## [What the task requires]
Every line that holds the word "HomePage" needs to be copied from the data below.

[Dataset records]
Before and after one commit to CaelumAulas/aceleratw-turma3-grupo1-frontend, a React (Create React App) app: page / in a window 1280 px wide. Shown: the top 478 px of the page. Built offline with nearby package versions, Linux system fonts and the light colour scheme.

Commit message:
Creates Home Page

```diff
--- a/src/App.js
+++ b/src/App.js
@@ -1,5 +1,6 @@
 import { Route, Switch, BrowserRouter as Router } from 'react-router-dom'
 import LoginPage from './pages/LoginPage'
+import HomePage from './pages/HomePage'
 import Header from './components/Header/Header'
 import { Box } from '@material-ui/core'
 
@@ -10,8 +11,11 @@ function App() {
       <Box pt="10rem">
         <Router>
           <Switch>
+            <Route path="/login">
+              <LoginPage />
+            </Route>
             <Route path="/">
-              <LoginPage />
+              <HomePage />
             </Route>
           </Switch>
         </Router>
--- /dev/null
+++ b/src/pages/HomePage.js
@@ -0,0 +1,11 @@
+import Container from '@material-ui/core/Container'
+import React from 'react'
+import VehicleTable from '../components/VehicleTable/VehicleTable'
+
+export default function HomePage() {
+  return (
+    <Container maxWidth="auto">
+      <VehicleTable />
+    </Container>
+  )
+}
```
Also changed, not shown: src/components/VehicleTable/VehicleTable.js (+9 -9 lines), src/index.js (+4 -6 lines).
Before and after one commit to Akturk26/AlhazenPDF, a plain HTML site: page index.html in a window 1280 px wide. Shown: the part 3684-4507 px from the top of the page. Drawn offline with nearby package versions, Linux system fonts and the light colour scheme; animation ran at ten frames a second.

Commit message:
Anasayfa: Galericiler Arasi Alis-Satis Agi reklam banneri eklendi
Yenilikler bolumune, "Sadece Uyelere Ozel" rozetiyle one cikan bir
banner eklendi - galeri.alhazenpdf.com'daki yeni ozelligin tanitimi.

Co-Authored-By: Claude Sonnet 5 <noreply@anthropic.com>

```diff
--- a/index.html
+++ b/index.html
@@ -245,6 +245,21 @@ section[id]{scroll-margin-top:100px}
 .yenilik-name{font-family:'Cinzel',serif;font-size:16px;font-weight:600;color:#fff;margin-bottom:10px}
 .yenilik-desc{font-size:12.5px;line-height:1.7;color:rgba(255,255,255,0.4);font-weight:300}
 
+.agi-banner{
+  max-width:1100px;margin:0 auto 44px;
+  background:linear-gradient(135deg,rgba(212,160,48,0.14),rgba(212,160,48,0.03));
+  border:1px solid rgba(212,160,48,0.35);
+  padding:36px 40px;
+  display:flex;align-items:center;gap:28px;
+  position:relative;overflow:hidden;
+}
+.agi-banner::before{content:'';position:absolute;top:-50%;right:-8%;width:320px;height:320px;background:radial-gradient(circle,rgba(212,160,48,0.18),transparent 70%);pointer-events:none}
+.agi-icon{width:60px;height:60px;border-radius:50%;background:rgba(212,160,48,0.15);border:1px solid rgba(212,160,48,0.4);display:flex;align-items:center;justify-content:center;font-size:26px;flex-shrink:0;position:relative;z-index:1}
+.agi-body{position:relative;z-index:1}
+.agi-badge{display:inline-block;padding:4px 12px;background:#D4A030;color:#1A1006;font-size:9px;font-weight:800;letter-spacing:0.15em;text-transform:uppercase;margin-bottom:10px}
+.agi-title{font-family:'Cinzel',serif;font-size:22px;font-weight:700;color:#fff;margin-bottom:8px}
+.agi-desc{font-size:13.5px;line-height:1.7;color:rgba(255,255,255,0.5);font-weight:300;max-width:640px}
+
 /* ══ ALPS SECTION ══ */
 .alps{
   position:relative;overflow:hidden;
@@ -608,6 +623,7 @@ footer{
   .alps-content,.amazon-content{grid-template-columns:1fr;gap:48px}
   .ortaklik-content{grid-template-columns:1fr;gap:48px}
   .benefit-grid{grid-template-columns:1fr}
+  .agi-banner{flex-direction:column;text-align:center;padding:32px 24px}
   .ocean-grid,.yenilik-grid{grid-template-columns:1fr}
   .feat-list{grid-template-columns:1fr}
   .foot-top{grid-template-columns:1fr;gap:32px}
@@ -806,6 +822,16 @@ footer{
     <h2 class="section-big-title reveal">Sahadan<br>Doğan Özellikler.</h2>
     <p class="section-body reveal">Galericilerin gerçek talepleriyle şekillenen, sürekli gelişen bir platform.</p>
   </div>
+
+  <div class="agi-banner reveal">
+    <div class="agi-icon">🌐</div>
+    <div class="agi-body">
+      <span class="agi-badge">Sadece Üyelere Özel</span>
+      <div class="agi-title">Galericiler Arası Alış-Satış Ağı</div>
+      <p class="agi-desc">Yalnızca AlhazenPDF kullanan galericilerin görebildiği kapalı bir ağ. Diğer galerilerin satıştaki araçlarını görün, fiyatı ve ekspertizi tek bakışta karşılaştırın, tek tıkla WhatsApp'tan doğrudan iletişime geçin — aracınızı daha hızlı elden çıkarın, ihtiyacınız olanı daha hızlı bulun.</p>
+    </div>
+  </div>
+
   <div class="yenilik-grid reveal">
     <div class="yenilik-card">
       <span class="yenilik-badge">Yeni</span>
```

## [Answer to this problem]
+import HomePage from './pages/HomePage'
+              <HomePage />
+++ b/src/pages/HomePage.js
+export default function HomePage() {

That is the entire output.